- **Data for the task**:
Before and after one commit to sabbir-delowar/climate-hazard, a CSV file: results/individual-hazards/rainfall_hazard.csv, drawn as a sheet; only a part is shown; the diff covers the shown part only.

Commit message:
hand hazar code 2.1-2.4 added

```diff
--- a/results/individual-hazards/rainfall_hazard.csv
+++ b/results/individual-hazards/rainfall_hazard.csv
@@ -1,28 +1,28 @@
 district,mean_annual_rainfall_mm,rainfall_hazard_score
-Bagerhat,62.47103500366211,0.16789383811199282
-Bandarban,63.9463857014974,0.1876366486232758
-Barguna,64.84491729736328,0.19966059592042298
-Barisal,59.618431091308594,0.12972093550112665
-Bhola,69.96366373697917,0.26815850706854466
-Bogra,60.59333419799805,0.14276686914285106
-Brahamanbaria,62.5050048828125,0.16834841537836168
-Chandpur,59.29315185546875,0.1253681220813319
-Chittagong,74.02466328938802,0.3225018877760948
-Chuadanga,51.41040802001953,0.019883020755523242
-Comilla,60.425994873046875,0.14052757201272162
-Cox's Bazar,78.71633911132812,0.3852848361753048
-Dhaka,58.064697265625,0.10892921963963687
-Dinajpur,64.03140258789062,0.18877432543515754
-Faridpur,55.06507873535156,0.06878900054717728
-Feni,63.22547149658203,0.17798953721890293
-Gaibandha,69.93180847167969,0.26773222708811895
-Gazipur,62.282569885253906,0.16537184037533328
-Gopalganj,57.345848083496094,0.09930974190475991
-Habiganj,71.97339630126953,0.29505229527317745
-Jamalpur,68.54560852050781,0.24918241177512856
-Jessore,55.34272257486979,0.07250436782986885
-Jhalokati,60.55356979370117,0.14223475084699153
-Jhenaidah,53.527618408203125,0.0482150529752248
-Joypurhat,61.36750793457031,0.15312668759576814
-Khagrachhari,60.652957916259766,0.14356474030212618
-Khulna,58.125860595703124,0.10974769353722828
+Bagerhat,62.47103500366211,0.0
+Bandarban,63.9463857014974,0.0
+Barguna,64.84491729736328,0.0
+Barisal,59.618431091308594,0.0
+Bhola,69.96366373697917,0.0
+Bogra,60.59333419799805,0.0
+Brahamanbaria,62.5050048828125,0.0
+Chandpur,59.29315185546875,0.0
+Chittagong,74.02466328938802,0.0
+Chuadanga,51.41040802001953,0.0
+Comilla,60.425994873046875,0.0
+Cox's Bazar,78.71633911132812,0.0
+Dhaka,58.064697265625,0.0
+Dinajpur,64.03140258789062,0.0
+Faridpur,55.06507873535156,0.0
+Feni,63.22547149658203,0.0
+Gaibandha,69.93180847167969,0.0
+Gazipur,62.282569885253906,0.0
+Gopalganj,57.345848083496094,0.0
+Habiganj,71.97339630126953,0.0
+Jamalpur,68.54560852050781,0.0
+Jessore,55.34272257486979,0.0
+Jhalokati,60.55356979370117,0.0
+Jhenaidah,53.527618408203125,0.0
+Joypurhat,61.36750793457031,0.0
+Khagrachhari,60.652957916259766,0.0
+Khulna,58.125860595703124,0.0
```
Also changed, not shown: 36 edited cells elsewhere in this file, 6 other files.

- **Task directions**:
Every line above that contains the word "results" should be reported.

- **Solution to this task**:
Before and after one commit to sabbir-delowar/climate-hazard, a CSV file: results/individual-hazards/rainfall_hazard.csv, drawn as a sheet; only a part is shown; the diff covers the shown part only.
--- a/results/individual-hazards/rainfall_hazard.csv
+++ b/results/individual-hazards/rainfall_hazard.csv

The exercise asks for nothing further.